SOURCE DATA
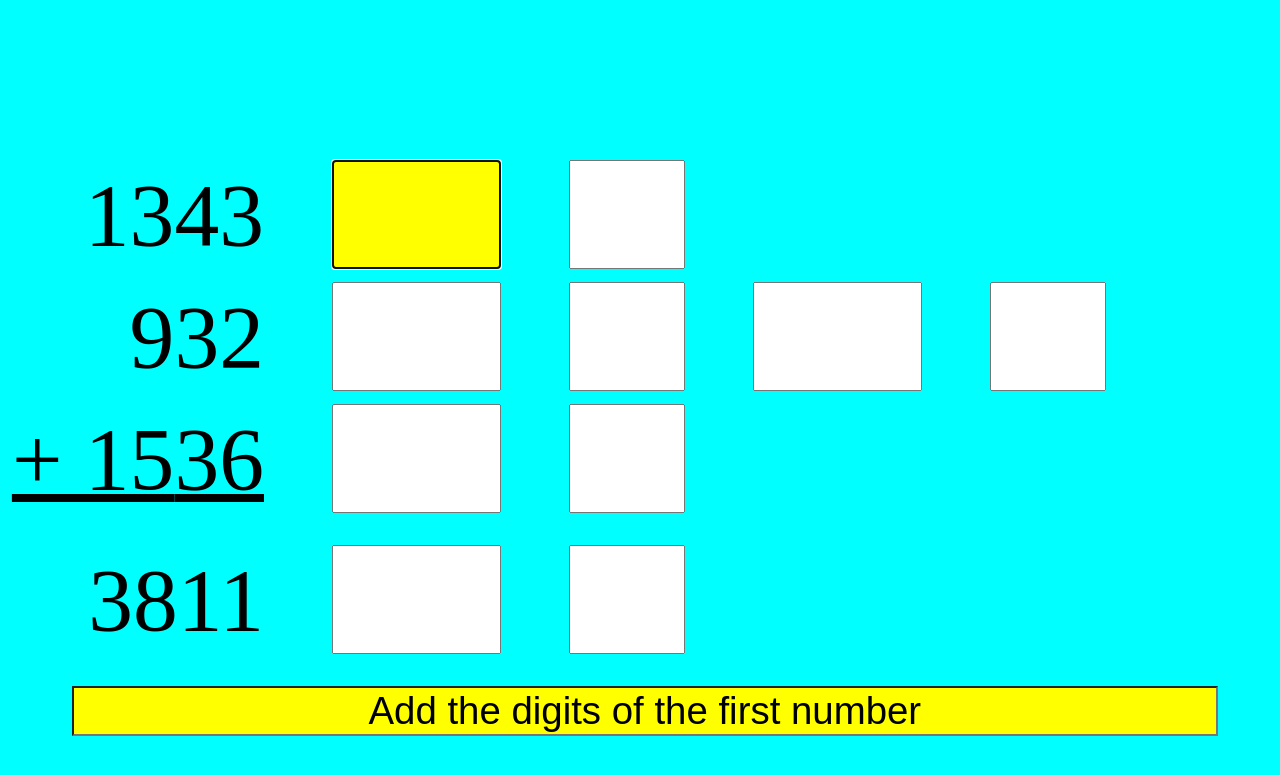
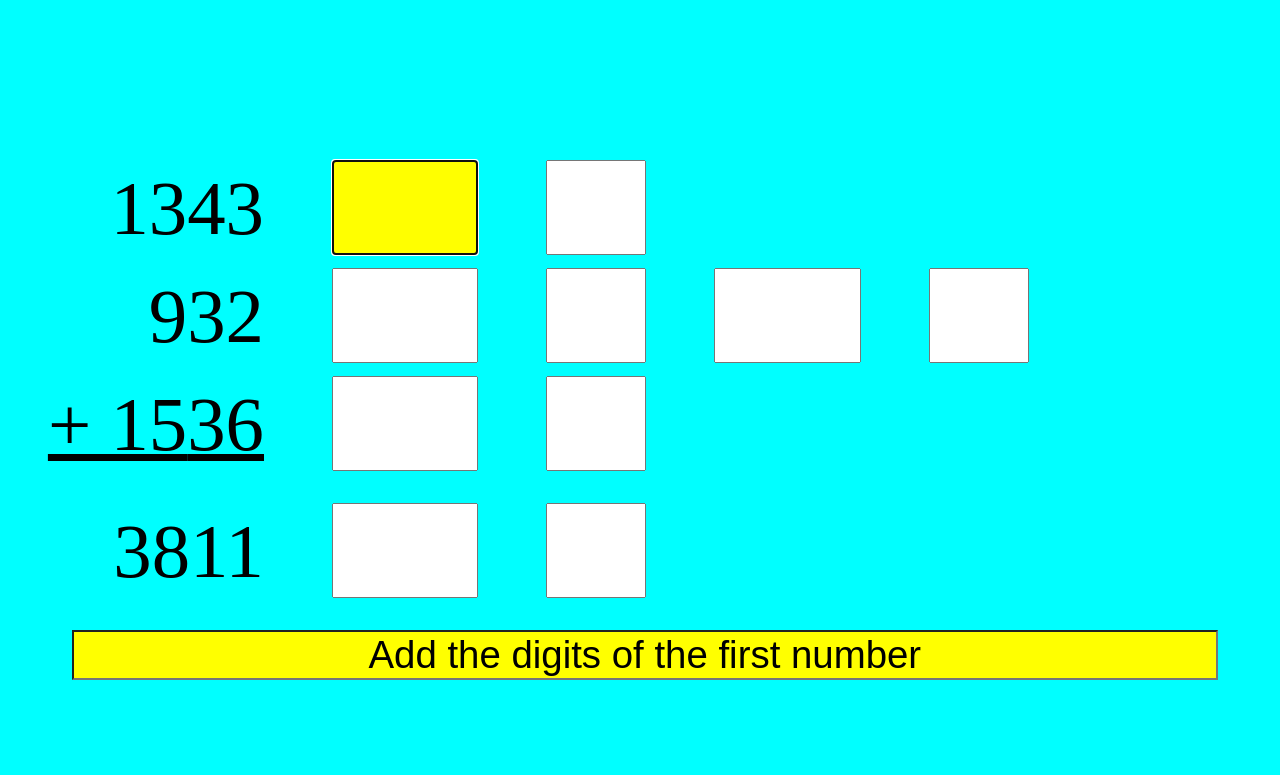
Before and after one commit to mebartsch/mebartsch.github.io, a Jekyll site: the page projects/CastingNines/TryIt/index.html, which Jekyll copies as it is, in a window 1280 px wide. Shown: the top 775 px of the page. Built offline with Jekyll 4.4.1, drawn with Linux system fonts in a browser that asks for light colours.

Commit message:
Update index.html

```diff
--- a/projects/CastingNines/TryIt/index.html
+++ b/projects/CastingNines/TryIt/index.html
@@ -47,13 +47,13 @@
  input {
   margin-left:5vw;
   text-align:center;
-  font-size:7vw;
+  font-size:6vw;
  }
  label {
   display: inline-block;
   width: 20vw;
   text-align: right;
-  font-size:7vw;
+  font-size:6vw;
  }
  .messageBox {
   font-size:3vw;
```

PROBLEM
Using the listing above, locate the lines that hold "projects" and copy each one.

SOLUTION TO THIS EXERCISE
Before and after one commit to mebartsch/mebartsch.github.io, a Jekyll site: the page projects/CastingNines/TryIt/index.html, which Jekyll copies as it is, in a window 1280 px wide. Shown: the top 775 px of the page. Built offline with Jekyll 4.4.1, drawn with Linux system fonts in a browser that asks for light colours.
--- a/projects/CastingNines/TryIt/index.html
+++ b/projects/CastingNines/TryIt/index.html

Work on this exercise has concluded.